Please report, as a single number with no other text, how many lines of the listing contain "diagram".
____ EXCERPTED DATA
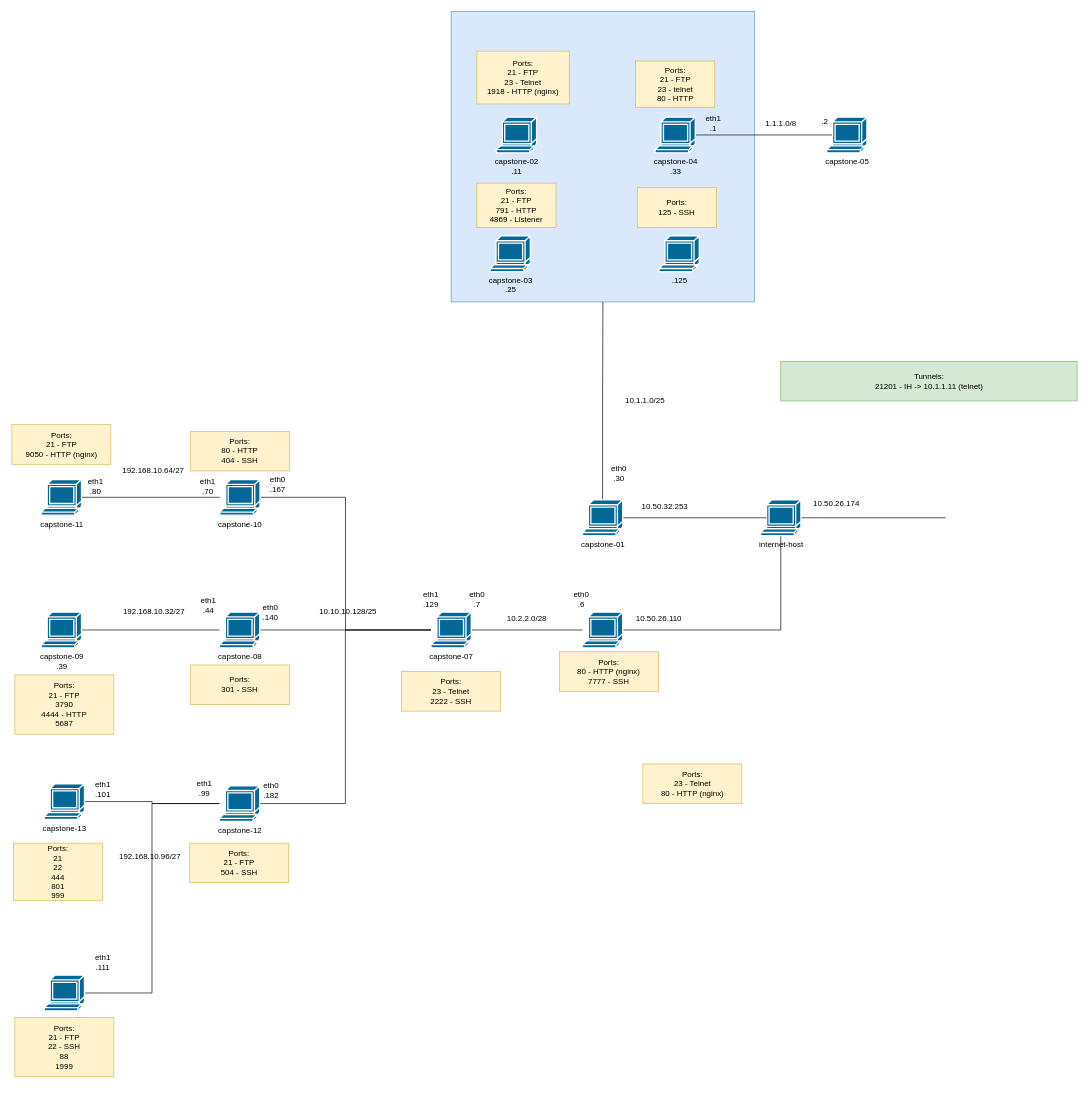
Before: Net_Notes/capstone_net.drawio in m-rosinsky/CCTC_Notes, a draw.io diagram. Source tidied: cells renumbered, new cells numbered last; positions are measured from the earlier drawing's top-left corner, leaving out a move shared by most shapes. Both pictures are drawn from the tidied source at 66%, with x=0, y=0 at pixel (12, 11).
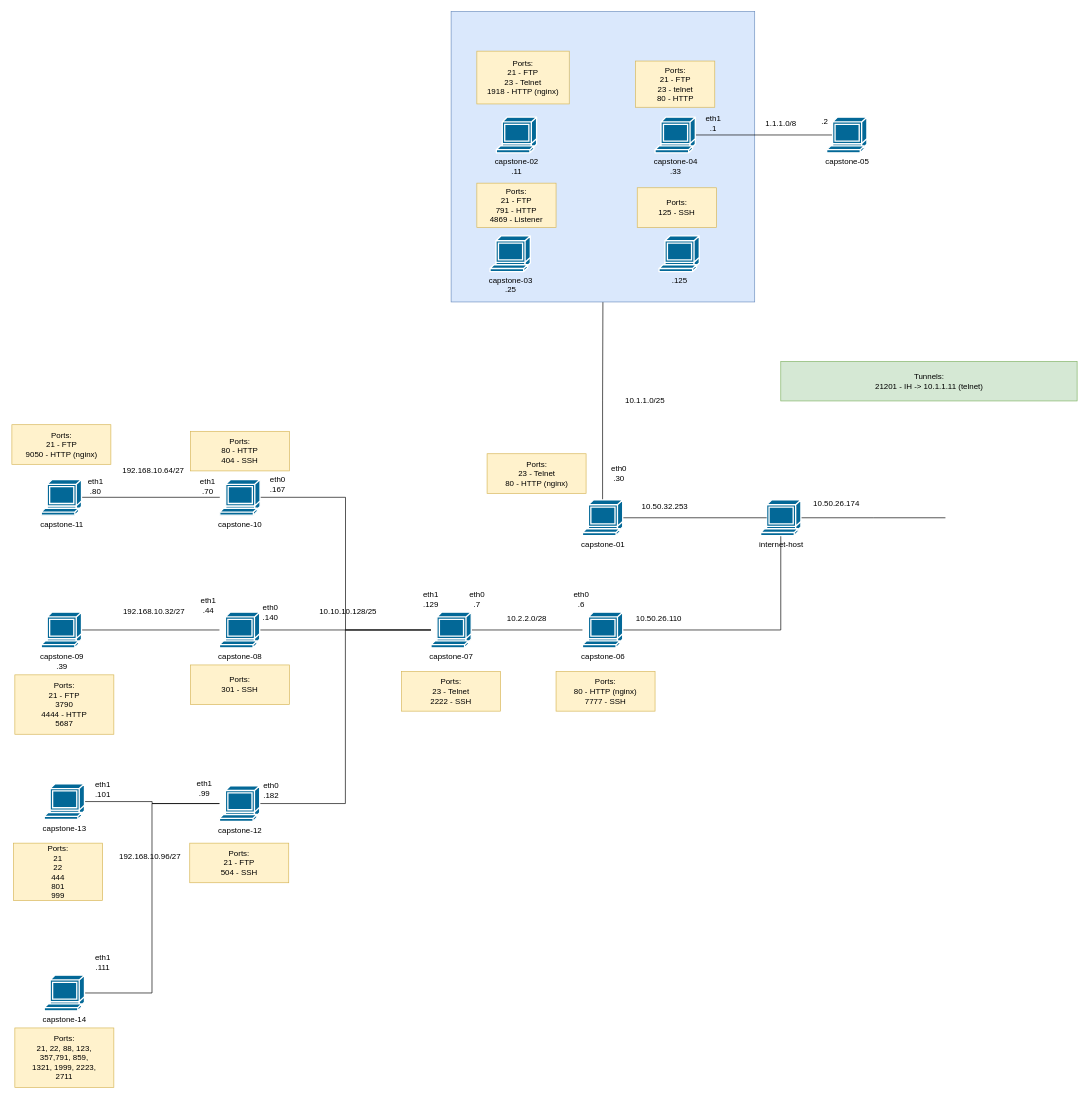
The same diagram, later.

Diff of the diagram source:
```diff
@@
-    <mxCell id="24" style="shape=mxgraph.cisco.computers_and_peripherals.terminal;html=1;dashed=0;fillColor=#036897;strokeColor=#ffffff;strokeWidth=2;verticalLabelPosition=bottom;verticalAlign=top;align=center;outlineConnect=0;" parent="1" vertex="1">
+    <mxCell id="24" value="capstone-06" style="shape=mxgraph.cisco.computers_and_peripherals.terminal;html=1;dashed=0;fillColor=#036897;strokeColor=#ffffff;strokeWidth=2;verticalLabelPosition=bottom;verticalAlign=top;align=center;outlineConnect=0;" parent="1" vertex="1">
       <mxGeometry x="864" y="910" width="61" height="54" as="geometry" />
     </mxCell>
@@
     <mxCell id="26" value="Ports:&lt;br&gt;80 - HTTP (nginx)&lt;br&gt;7777 - SSH" style="rounded=0;whiteSpace=wrap;html=1;fillColor=#fff2cc;strokeColor=#d6b656;" parent="1" vertex="1">
-      <mxGeometry x="829" y="970" width="150" height="60" as="geometry" />
+      <mxGeometry x="824" y="1000" width="150" height="60" as="geometry" />
     </mxCell>
@@
     <mxCell id="37" value="Ports:&lt;br&gt;23 - Telnet&lt;br&gt;80 - HTTP (nginx)" style="rounded=0;whiteSpace=wrap;html=1;fillColor=#fff2cc;strokeColor=#d6b656;" parent="1" vertex="1">
-      <mxGeometry x="955.5" y="1140" width="150" height="60" as="geometry" />
+      <mxGeometry x="719.5" y="670" width="150" height="60" as="geometry" />
     </mxCell>
@@
-    <mxCell id="68" value="Ports:&lt;br&gt;21 - FTP&lt;br&gt;22 - SSH&lt;br&gt;88&lt;br&gt;1999" style="rounded=0;whiteSpace=wrap;html=1;fillColor=#fff2cc;strokeColor=#d6b656;" parent="1" vertex="1">
-      <mxGeometry x="4" y="1524" width="150" height="90" as="geometry" />
+    <mxCell id="68" value="Ports:&lt;br&gt;21, 22, 88, 123,&lt;br&gt;357,791, 859,&lt;br&gt;1321, 1999, 2223,&lt;br&gt;2711" style="rounded=0;whiteSpace=wrap;html=1;fillColor=#fff2cc;strokeColor=#d6b656;" parent="1" vertex="1">
+      <mxGeometry x="4" y="1540" width="150" height="90" as="geometry" />
     </mxCell>
```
________
#### [SOLUTION TO THIS PROBLEM]
3